With encouragement from a couple of acquaintances, I dove in and came up swimming. Imagine my surprise to find out that you don’t have to be a well-connected housewife to be a docent. I wonder where I acquired that stereotype? At my first docent meeting, I felt welcomed and valued. There are all kinds of people in this group of volunteers and I look forward to getting to know them and feeling comfortable in my role.

So … what is a docent? Sondra Hines, the Educational Coordinator at the Holter Museum, asked the kids in a school tour if they knew. They didn’t. Neither did I. I was glad she didn’t ask me. A docent is a volunteer trained to share their enthusiasm and knowledge of visual arts with all ages, and to encourage them to experience art in ways that are not available in classrooms. Basically a different kind of educator.

Detail, Counting Coup by Jay Laber

My First Day as a Docent: learning from the students

So, jumping right in, I had a blast with 19 sixth graders today — first, listening to them explore and think critically about “Counting Coup” a warrior made of pieces of rusty car wrecks by Jay Laber. Then, watching how easily Sondra channeled their curiosity and insights. The Holter Museum uses Visual Thinking Strategies (VTS) in all tours. After observing Sondra use VTS so fluently, I am excited to learn this method of stimulating more engagement with art. I will write more about VTS as I improve my skills.

sculpture of wire and junk-drawer stuff

After the tour of Laber’s art, we made wire-and-stuff- sculptures. One girl struggled with her skeleton of copper wire and tossed it aside because it just wasn’t doing what she had in mind. She began again a second time with wire so thick that even I couldn’t help her bend it the way she wanted it to bend. I suggested trying the copper wire again. Nope. Didn’t want to.  She knew what she wanted, and was going to stick to her strategy no matter what anyone suggested. Reminded me of myself. Stubborn. In the end, she had a spare figure and ran out of time. She had struggled with this really heavy unbending wire in her wish to show it who was boss.

sculpture of wire and junk-drawer stuff
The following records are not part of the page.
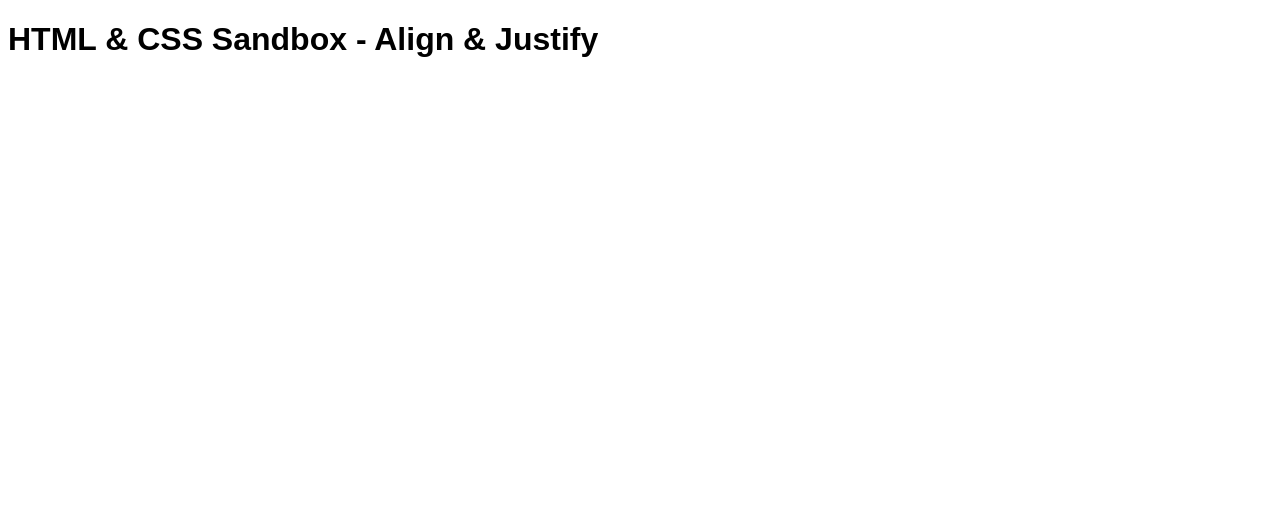
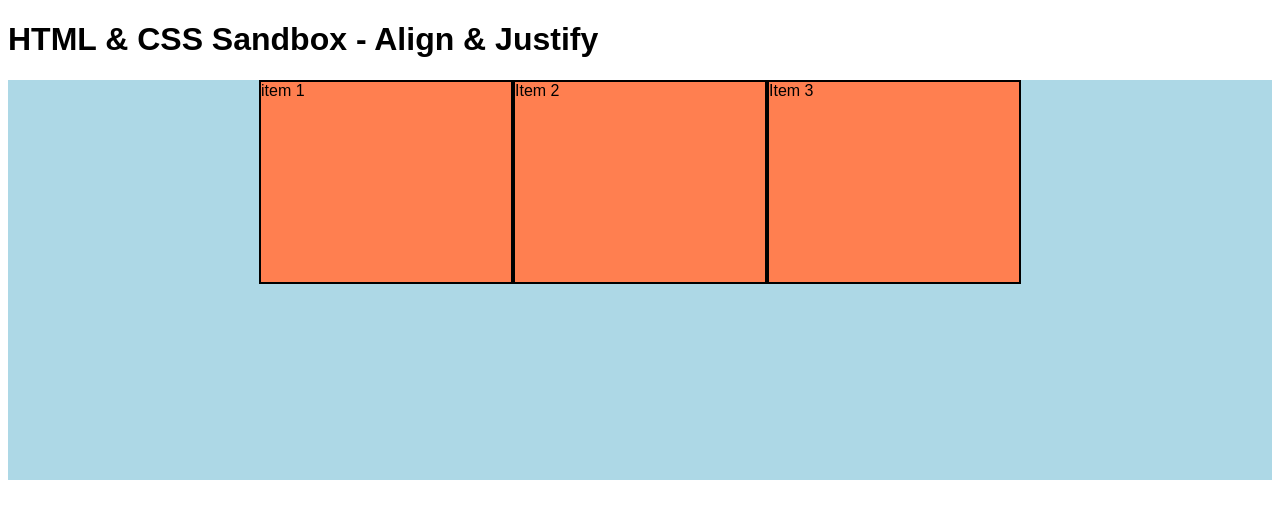
Before and after one commit to oscarvictoria/html-sandbox, a plain HTML site: page 06-flexbox/02-align-and-justify/index.html in a window 1280 px wide. Drawn offline with Linux system fonts and the light colour scheme.

Commit message:
review of align and justify properties in flexbox

```diff
--- a/06-flexbox/02-align-and-justify/index.html
+++ b/06-flexbox/02-align-and-justify/index.html
@@ -8,6 +8,17 @@
   </head>
   <body>
     <h1>HTML & CSS Sandbox - Align & Justify</h1>
+    <div class="container">
+   <div class="item item-1"> item 1 </div>
+    <div class="item item-2"> Item 2</div>
+     <div class="item item-3"> Item 3</div>
+
+
+
+
+
+    </div>
+
     </div>
   </body>
 </html>
--- a/06-flexbox/02-align-and-justify/styles.css
+++ b/06-flexbox/02-align-and-justify/styles.css
@@ -2,6 +2,21 @@ body {
   font-family: Arial, sans-serif;
 }
 
-.flex-container {
+.container {
   background-color: lightblue;
+  height: 400px;
+  display: flex;
+  width: 100%;
+  justify-content: center;
+  align-items: stretch; /* Default */
+
+  /* flex-wrap: nowrap;
+  flex-shrink: 1; */
 }
+
+.item {
+  width: 250px;
+  height: 200px;
+  border: 2px solid black;
+  background-color: coral;
+}
--- a/06-flexbox/03-flex-properties/styles.css
+++ b/06-flexbox/03-flex-properties/styles.css
@@ -1,3 +1,7 @@
 body {
   font-family: Arial, sans-serif;
 }
+
+.container {
+  background-color: lightblue;
+}
```
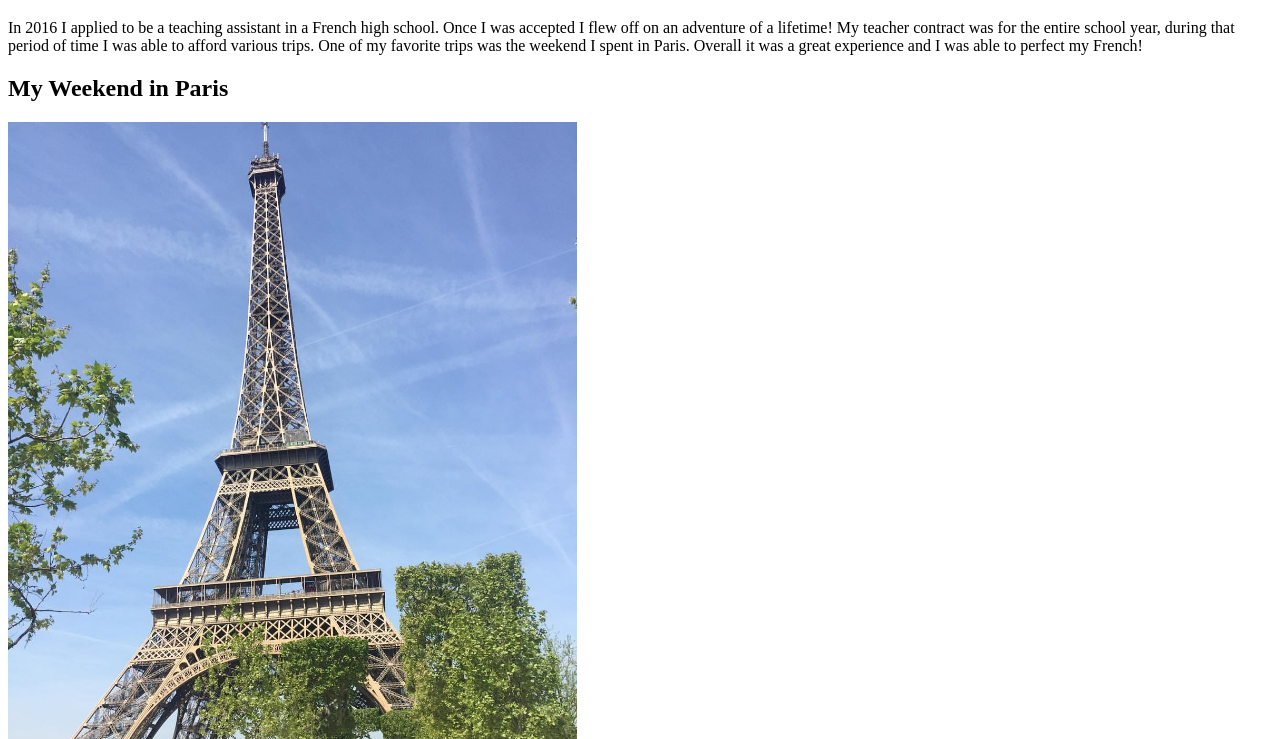
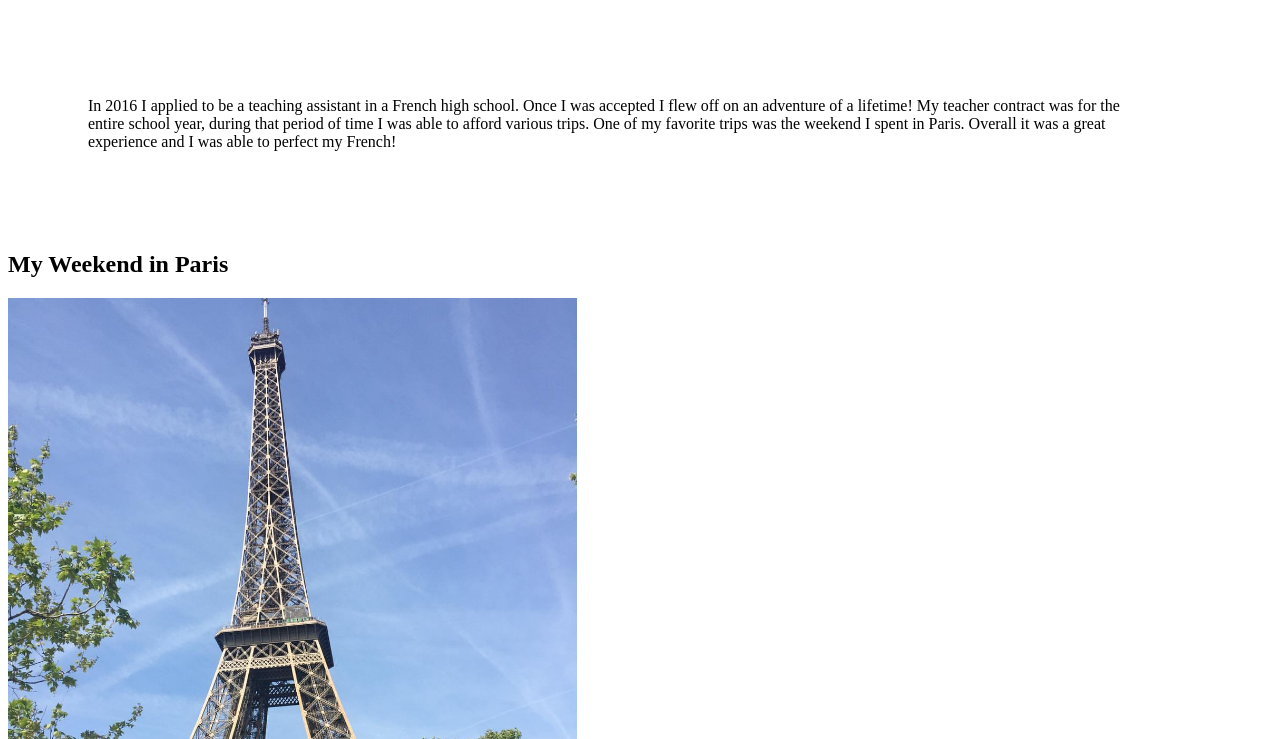
Before and after one commit to LC101-September-2021/assignment-4-html-me-something-ViktoriaKovacs95, a website: page index.html in a window 1280 px wide. Shown: the part 61-800 px from the top of the page. Drawn offline with Linux system fonts and the light colour scheme.

Commit message:
new content

```diff
--- a/styles.css
+++ b/styles.css
@@ -2,9 +2,9 @@ img {
     height: 30%;
     width: 45%;
 }
-div {
-    padding-top: 50px;
-    padding-right: 30px;
-    padding-bottom: 50px;
-    padding-left: 80px;
+p{
+    margin-top: 100px;
+    margin-bottom: 100px;
+    margin-right: 150px;
+    margin-left: 80px;
   }
```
One lesson I think many of the kids came away with was that even if you start out thinking you are making a certain something … the wire and other bits will eventually dictate what you are making… your idea may change from a cat to a chicken. Or from a horse to a spaceship. Or you might take the easy way out, announcing that you have made an abstract sculpture.

Cowboy made of wire and junk drawer stuff

Grandmother with Cane, a sculpture of wire and stuff

Sculpture of wire and stuff

Time compresses when you are having fun. Or working on something challenging. Or trying to help six different kids simultaneously. Time compresses especially in the last five minutes of a workshop. You suddenly realize you have a head, two arms and not much else because you have obsessed and perfectionized about a certain placement of the feet or making sure the legs are the exact same length.  Meanwhile, your table-mate has willy-nilly twisted, tied, dangled and wrapped his wire with buttons, washers, bolts, window screen, feathers and pieces of nylon cloth. And come up with something remarkably resembling a wild and crazy alley cat.


Steal Like an Artist

  • Different styles of work and play.
  • Different ways of seeing the same materials.
  • We all look at life in a different way.

I recently read a little book titled “Steal Like an Artist.” It’s simple. Compelling. And I read it in the time it took my toes to wrinkle like prunes in the bathtub. The idea that humans are incapable of copying perfectly, stuck with me from the book. Copy copy copy. You will never make the same exact something someone else has made. The students used much the same materials, and some of them emulated Laber’s sculptures (warriors, horses, a buffalo) yet their amazing creations were so much a part of the creators that I marveled at their creativity.